V: The biggest thing was actually just sitting down with Michael, the owner. Him and I—it was one of those scenarios that reminded me of when I met Scott[Coudriet] from Lloyd. What was supposed to be a formal interview that was only supposed to last a short period of time, turned into an hour and a half conversation that was just completely random and all over the place. We were just two nerds talking about shit that we’re really into. We have much in common and we see a lot of things the same way . When you connect with someone on that friend level, suddenly it’s like, within twenty minutes, I’m not talking to somebody who’s the owner of a restaurant company that I’m trying to get a job with—I’m having coffee with a really cool dude and just getting along. What he sees for his company and what I want out of it is identical. Here’s the thing—I don’t want to job hop. I want this to be my last first date.
B: How would you describe your food?
V: A lot of it is mood oriented. Sometimes my food is glutonous, completely absurd, and gregarious. Sometimes, it’s simple and clean. Sometimes it’s just really silly and goofy. I take food very seriously and I don’t take food seriously. Food should be fun. It should be enjoyable. You know when you’re really hungover and you go to your favorite pho spot and your face doesn’t lift out of the bowl until it’s empty—that’s what food should be to everybody. That! I cook to feed people. When I was younger, I cooked for my ego. Now, I try to act like a little Italian grandmother who loves to stuff people with food all day.
B: Can you name a dish that speaks to that mentality?
V: The choucrute definitely, because that’s just wholesome, country cooking.
B: Perfect for winter.

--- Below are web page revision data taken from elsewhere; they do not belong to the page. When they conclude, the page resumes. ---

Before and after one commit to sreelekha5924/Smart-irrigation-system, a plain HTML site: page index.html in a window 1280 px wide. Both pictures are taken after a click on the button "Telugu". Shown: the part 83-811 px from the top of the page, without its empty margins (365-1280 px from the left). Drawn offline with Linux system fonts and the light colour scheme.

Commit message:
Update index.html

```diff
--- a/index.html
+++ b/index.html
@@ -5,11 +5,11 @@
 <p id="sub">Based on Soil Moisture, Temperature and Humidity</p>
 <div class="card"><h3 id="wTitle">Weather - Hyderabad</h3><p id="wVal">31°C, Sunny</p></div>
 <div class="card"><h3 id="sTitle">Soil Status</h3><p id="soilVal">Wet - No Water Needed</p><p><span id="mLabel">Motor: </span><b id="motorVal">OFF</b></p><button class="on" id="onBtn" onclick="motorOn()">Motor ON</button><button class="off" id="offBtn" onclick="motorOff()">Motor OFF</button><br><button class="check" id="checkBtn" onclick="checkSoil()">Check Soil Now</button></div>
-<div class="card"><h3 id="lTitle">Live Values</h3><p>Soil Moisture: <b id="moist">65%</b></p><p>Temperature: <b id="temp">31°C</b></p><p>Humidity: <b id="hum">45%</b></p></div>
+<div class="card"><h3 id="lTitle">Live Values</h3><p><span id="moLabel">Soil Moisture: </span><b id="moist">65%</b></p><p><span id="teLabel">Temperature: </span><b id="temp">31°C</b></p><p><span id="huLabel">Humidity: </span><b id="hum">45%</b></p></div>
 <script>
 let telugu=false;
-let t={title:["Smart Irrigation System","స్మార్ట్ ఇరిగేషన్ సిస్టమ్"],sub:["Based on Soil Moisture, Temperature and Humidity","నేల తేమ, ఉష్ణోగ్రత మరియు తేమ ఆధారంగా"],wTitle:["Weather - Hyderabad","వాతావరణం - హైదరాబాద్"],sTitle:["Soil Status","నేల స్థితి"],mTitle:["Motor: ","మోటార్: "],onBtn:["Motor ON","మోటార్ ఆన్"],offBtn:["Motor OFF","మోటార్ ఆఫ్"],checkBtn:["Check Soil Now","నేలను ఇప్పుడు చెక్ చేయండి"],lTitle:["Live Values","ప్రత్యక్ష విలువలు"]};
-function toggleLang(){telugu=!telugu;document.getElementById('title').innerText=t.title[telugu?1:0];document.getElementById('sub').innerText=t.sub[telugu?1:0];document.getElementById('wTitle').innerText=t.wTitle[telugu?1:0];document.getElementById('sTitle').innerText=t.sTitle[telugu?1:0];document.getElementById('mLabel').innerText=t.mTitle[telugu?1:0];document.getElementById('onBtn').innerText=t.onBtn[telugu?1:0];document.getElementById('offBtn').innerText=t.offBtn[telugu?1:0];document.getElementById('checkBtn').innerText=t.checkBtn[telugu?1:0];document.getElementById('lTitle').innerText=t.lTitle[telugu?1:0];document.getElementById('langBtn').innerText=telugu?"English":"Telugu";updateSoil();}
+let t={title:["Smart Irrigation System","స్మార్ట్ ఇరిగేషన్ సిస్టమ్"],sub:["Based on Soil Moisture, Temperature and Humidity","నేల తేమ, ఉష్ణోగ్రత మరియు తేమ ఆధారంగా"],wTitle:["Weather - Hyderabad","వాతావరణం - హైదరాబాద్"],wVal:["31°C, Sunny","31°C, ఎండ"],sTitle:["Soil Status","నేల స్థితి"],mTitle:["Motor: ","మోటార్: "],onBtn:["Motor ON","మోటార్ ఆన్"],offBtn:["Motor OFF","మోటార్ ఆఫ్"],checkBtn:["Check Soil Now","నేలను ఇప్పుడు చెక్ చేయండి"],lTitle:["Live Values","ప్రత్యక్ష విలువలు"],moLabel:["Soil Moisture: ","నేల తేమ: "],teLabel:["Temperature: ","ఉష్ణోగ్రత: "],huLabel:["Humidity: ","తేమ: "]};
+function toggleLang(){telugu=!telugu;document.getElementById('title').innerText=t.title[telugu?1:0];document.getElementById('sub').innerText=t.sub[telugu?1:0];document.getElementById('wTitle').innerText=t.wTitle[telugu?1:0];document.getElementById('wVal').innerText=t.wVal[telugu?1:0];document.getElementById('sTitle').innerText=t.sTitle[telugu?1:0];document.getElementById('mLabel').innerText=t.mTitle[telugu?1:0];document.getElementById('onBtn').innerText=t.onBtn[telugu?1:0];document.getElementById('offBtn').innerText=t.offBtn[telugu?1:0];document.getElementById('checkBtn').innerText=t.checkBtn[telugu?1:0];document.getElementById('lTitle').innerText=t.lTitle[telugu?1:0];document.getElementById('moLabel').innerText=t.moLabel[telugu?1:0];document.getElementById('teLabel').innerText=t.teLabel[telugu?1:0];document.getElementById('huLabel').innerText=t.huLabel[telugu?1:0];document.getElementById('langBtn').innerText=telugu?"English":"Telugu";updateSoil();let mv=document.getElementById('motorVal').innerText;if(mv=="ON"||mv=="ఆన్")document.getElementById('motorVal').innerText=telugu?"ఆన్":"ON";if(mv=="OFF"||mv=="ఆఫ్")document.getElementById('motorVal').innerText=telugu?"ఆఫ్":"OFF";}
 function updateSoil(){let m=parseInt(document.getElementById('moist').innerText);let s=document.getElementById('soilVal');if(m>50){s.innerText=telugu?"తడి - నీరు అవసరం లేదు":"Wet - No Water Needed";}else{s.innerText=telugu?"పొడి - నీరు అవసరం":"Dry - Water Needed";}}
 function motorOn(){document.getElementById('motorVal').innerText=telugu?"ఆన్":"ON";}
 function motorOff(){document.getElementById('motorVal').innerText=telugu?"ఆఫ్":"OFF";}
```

V: I was walking here this morning and I was like, goddamn, I just want a bowl of it right now. I have it at home. I have a bag of it [the sauerkraut] and a pack of beef hot dogs from Kensington Quarters. I’ll probably go home and steam the hot dogs in the ‘crute, throw it on a bun with some mustard and I’ll eat that. My last day at Kensington Quarters, I did staff meal and I did hot dogs with choucrute. I got some kraut, I braised it down with beer and wine and bacon. Steamed hot dogs in it and made potatoes, and just set everybody up with choucrute dogs and the kitchen was stoked.